The issue is more, do programmers learn the rules defined by a dominant
for-profit organization like Microsoft, or do they learn the rules of a
free community?    (016)

> Of course, there is a lot more that won't come into existence, as
> well, because we'll all be making a living selling cars and what not.
> We'll code for fun, but that's about it.    (017)

Again, over a trillion dollars a year would still be spent on IT if all
shrinkwrapped software was free.    (018)

> I think the answer really lies in the middle ground somewhere.
> Unfettered capitalism is a disaster. Companies without conscience
> have made that clear. Socialism was equally a disaster. But
> well-constrained capitalism, like well-refereed football players,
> can have a lot of fun and get a lot done without hurting people.    (019)

All motives are "selfish" -- just the definition fo self changes,
sometimes smaller (meme, person), sometimes larger (family, company,
community, gaia).    (020)

> GPL strikes me as socialistic. MS strikes me as way to unfettered
> for anyone's taste.

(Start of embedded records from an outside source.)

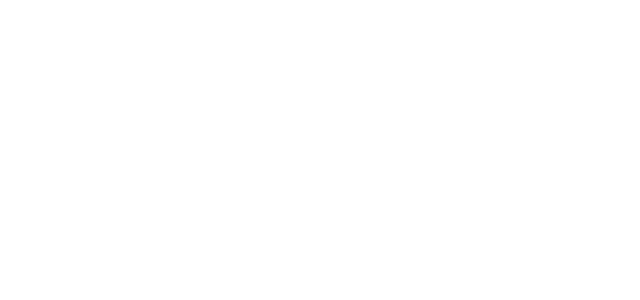
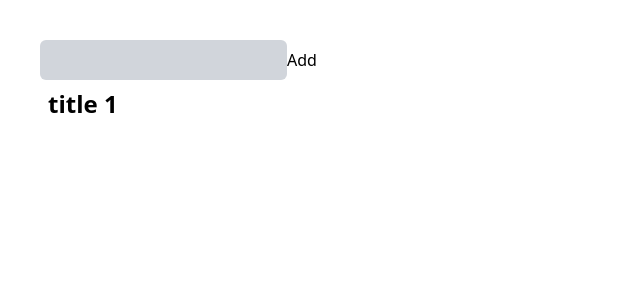
Before and after one commit to mabuhanifa/feed-a-help, a Next.js app: page / in a window 1280 px wide. Shown: the top 300 px of the page, without its empty margins (0-640 px from the left). Built offline with nearby package versions, Linux system fonts and the light colour scheme.

Commit message:
todo created showed

```diff
--- a/src/pages/index.tsx
+++ b/src/pages/index.tsx
@@ -1,5 +1,5 @@
 import { type NextPage } from "next";
-import { useState } from "react";
+import { useState, type FormEvent } from "react";
 
 const Home: NextPage = () => {
   const [todos, setTodos] = useState<Todo[]>([
@@ -9,11 +9,43 @@
       isCompleted: false
     }
   ]);
+
   const [title, setTitle] = useState("");
 
+  //create todo function
+  const createTodo = (e: (FormEvent<HTMLFormElement | HTMLButtonElement>)) => {
+    e.preventDefault();
+    setTodos((prevTodos) => [...prevTodos, {
+      id: todos.length + 1,
+      title,
+      isCompleted: false
+    }]
+    )
+    setTitle("");
+  };
+
   return (
-    <section>
-      <div></div>
+    <section className="p-10">
+      <form onSubmit={(e) => createTodo(e)}>
+        <input
+          type="text"
+          name="title"
+          value={title}
+          className="bg-gray-300 rounded-md p-2"
+          onChange={(e) => setTitle(e.target.value)} />
+        <button type="submit" onSubmit={(e) => createTodo(e)}>Add</button>
+      </form>
+      <div>
+        {
+          todos && todos.map((todo) => (
+            <div key={todo.id} className="flex items-center p-2">
+              <h1 className={`text-2xl font-bold ${todo.isCompleted ? "line-through" : ""}`}>
+                {todo.title}
+              </h1>
+            </div>
+          ))
+        }
+      </div>
     </section>
   )
 };
```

The middle ground strikes me as productive.    (021)

Politicians tried the middle ground before in the Civil War with the
Missouri compromise.
Worked for a while (ignoring the suffering of slaves, or nowadays,
millions of Aids victims each year in Africa).     (022)

Didn't work in the end, and lead to one of the most bloody conflicts in
U.S. history.     (023)

-Paul Fernhout
Kurtz-Fernhout Software 
Developers of custom software and educational simulations
Creators of the Garden with Insight(TM) garden simulator
http://www.kurtz-fernhout.com    (024)

> Paul Fernhout wrote:
> > The point is that we need a system that fights domination prone systems.
> > Your system just is another domination prone one -- not a
> > meta-domination-unprone one like the GPL.    (025)